0n 5 December 1492, European navigator Christopher Columbus came upon an island in the Caribbean that he claimed for Spain and called La Isla Española (“The Spanish Island”, later Anglicised as Hispaniola).
Spain colonised the island and enslaved the native Taino and Ciboney people. Forced to mine gold under brutal working conditions and overcome by European diseases, the native population almost vanished by the end of the 16th century. Thousands of slaves imported from other Caribbean islands met the same fate.
After the Spanish exhausted the main gold mines, the French established their own permanent settlements and renamed the colony Saint-Domingue.
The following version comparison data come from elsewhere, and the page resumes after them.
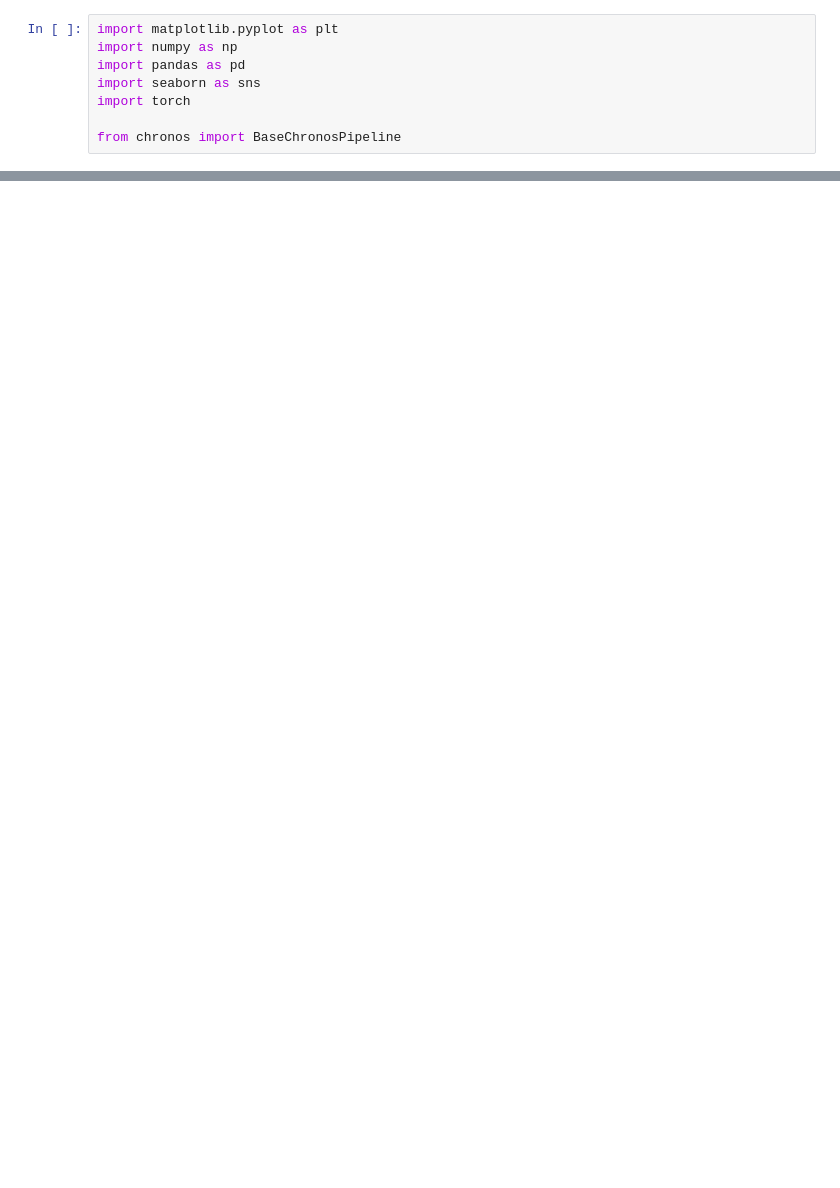
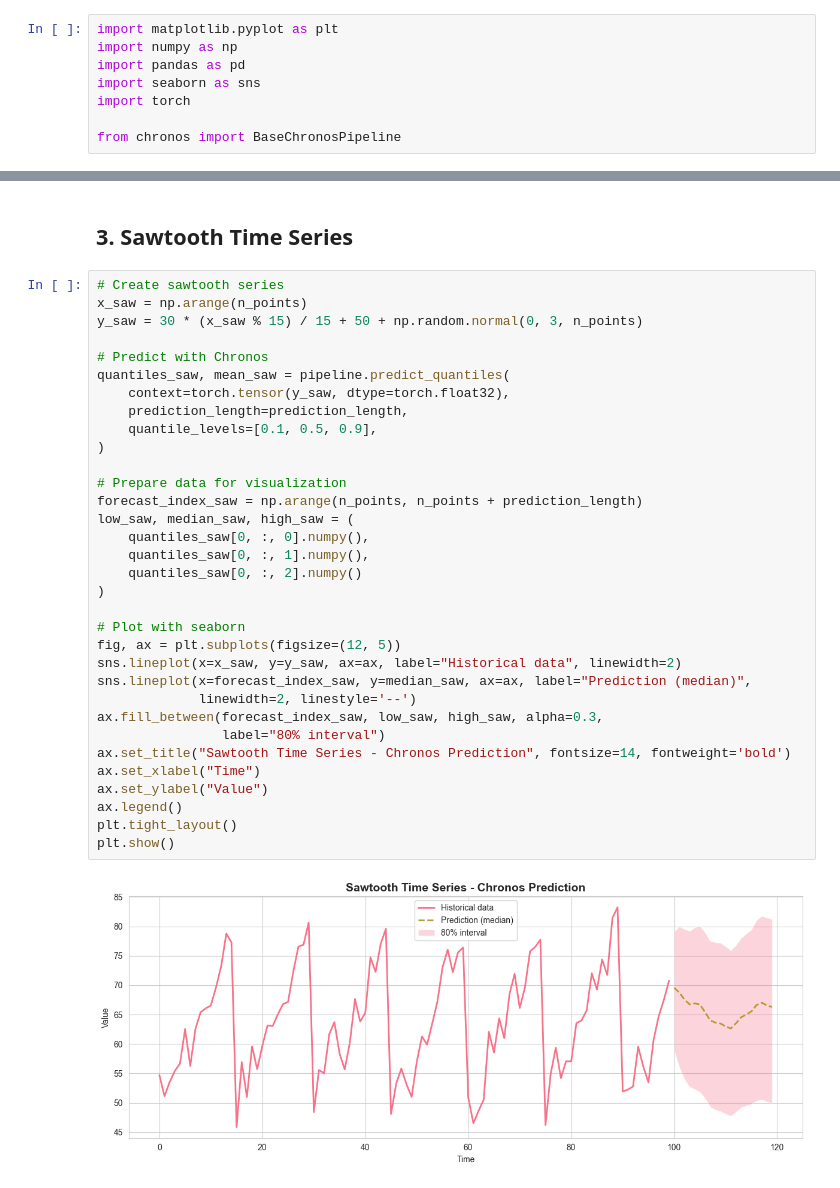
Before and after one commit to Presmanes3/chronos-sagemaker-forecasting, a Jupyter notebook: notebooks/test_chornos.ipynb, the cells around one changed output, grey strips where cells are left out. Saved outputs shown, nothing was run; the diff lists cells and outputs as text; blank space fills up the shorter version.

```diff
--- a/notebooks/test_chornos.ipynb
+++ b/notebooks/test_chornos.ipynb
@@ -48,0 +352,37 @@ plt.show()
+# %% [markdown]
+## 3. Sawtooth Time Series
+# %%
+# Create sawtooth series
+x_saw = np.arange(n_points)
+y_saw = 30 * (x_saw % 15) / 15 + 50 + np.random.normal(0, 3, n_points)
+
+# Predict with Chronos
+quantiles_saw, mean_saw = pipeline.predict_quantiles(
+    context=torch.tensor(y_saw, dtype=torch.float32),
+    prediction_length=prediction_length,
+    quantile_levels=[0.1, 0.5, 0.9],
+)
+
+# Prepare data for visualization
+forecast_index_saw = np.arange(n_points, n_points + prediction_length)
+low_saw, median_saw, high_saw = (
+    quantiles_saw[0, :, 0].numpy(),
+    quantiles_saw[0, :, 1].numpy(),
+    quantiles_saw[0, :, 2].numpy()
+)
+
+# Plot with seaborn
+fig, ax = plt.subplots(figsize=(12, 5))
+sns.lineplot(x=x_saw, y=y_saw, ax=ax, label="Historical data", linewidth=2)
+sns.lineplot(x=forecast_index_saw, y=median_saw, ax=ax, label="Prediction (median)",
+             linewidth=2, linestyle='--')
+ax.fill_between(forecast_index_saw, low_saw, high_saw, alpha=0.3,
+                label="80% interval")
+ax.set_title("Sawtooth Time Series - Chronos Prediction", fontsize=14, fontweight='bold')
+ax.set_xlabel("Time")
+ax.set_ylabel("Value")
+ax.legend()
+plt.tight_layout()
+plt.show()
+# %% [output]
+[figure, added]
```
Also changed, not shown: parts of 21 cells of this notebook.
The Spanish kept the eastern part of the island which they named Santa Domingo (present-day Dominican Republic).
Under French rule, Saint-Domingue grew to be the wealthiest colony in the French empire and, perhaps, the richest colony in the world, producing roughly 40 per cent of the sugar and 60 per cent of the coffee imported to Europe.
To supply the plantation system, French owners imported almost 800,000 Africans to Saint-Domingue. The slave system in the colony was regarded as one of the harshest in the Americas as French slave owners worked Africans brutally. Mortality rates were extremely high.
Revolution and freedom
Inspired by the French revolution, the enslaved and free people of Saint-Domingue rose up against France. This successful and complicated campaign for freedom and equality began in 1791.
Led by former slave Toussaint Louverture, the enslaved acted first, rebelling against the planters on 21 August 1791. By 1792 they controlled a third of the island. Despite reinforcements from France, the area of the colony held by the rebels grew, as did the violence on both sides. Before the fighting ended, 100,000 of the 500,000 blacks and 24,000 of the 40,000 whites were killed.
By 1801 Louverture expanded the revolution beyond Saint-Domingue, conquering the neighbouring Spanish colony of Santo Domingo. He abolished slavery in the Spanish-speaking colony and declared himself Governor-General for life over the entire island of Hispaniola.
Napoleon Bonaparte, now the ruler of France, dispatched General Charles Leclerc, his brother-in-law, and 43,000 French troops to capture Louverture and restore both French rule and slavery. Louverture was captured and sent to France where he died in prison in 1803.
Jean-Jacques Dessalines, a former slave and one of Louverture’s generals, led the revolutionaries at the Battle of Vertieres on 18 November 1803 where the French forces were defeated. On 1 January 1804, Dessalines declared the nation independent and renamed it Haiti.
France did not recognise Haiti’s independence until 1825, and then only in exchange for a large compensation of 150 million francs. This debt took Haiti 122 years to pay off.